Lib Dem leader Rennie, who has been a vocal critic of several policy decisions taken by Police Scotland, acknowledged sensitivities around claims of political interference but said he did not have confidence in Sir Stephen at this time.
“If he doesn’t restore that confidence, if he doesn’t change his ways, then he is going to have to change his job because we can’t carry on like this,” said Rennie.
Scottish Labour leader Jim Murphy told SPF members he did not know the Chief Constable and would not judge him based on media attention, though remained highly critical.
“I’m not going to call for his head, because I judge him by his results,” he said. “The only advice I would give is that he should do more of his talking on the pitch.
“It’s about leading the organisation and taking people with him.

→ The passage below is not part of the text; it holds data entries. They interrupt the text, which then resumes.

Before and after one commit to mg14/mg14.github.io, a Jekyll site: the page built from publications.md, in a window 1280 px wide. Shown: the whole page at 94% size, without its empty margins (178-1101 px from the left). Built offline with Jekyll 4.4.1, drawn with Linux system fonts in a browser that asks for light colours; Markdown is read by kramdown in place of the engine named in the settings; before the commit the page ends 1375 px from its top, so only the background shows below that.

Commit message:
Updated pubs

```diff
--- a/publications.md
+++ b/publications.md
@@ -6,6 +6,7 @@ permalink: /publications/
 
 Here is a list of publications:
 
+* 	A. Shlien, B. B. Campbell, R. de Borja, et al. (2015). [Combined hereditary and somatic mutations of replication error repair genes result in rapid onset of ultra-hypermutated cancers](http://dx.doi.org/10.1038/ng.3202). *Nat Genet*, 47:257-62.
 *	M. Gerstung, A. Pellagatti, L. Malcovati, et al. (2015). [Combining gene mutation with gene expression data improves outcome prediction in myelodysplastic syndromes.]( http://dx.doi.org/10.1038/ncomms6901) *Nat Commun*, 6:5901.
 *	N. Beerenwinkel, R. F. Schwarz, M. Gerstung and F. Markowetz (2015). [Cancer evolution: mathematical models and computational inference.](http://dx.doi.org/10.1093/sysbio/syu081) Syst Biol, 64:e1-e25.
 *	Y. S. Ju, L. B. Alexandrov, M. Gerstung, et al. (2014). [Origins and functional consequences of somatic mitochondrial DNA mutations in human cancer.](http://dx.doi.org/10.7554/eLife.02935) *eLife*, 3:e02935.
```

It’s not about the often confused and contradictory testimony that comes from Police Scotland to the Scottish Parliament.
“It’s about not denying there are targets when there are obviously targets. It’s not that degree of secrecy and lack of transparency when it came to arming police officers. It shouldn’t lead to a public outcry before there’s change in policy.
“These things should be done by consent and I think in some ways it’s been done in a very headstrong manner, rather than by consent. I think things need to change and things need to improve.”
Scottish Conservative leader Ruth Davidson said it was not a job for individual opposition leaders to call for him to go, albeit expressed concerns about an erosion of trust in the force’s senior leadership among officers and the public.
With the publication of their third annual police plan yesterday, Police Scotland said they were "focussing on what communities across Scotland" want from the force.
Earlier the First Minister restated the Scottish Government’s commitment to maintain 1,000 additional police officers and said she had “no interest in and will not be part of cutting police pay” in light of changes south of the border.
Rennie, Murphy and Davidson all told SPF members that their respective parties intend to maintain officer numbers as well as pay.
However, SPF chairman Brian Docherty earlier warned the police budget “can be cut no more”
amid concerns over Police Scotland’s ability to meet expected savings in the year ahead.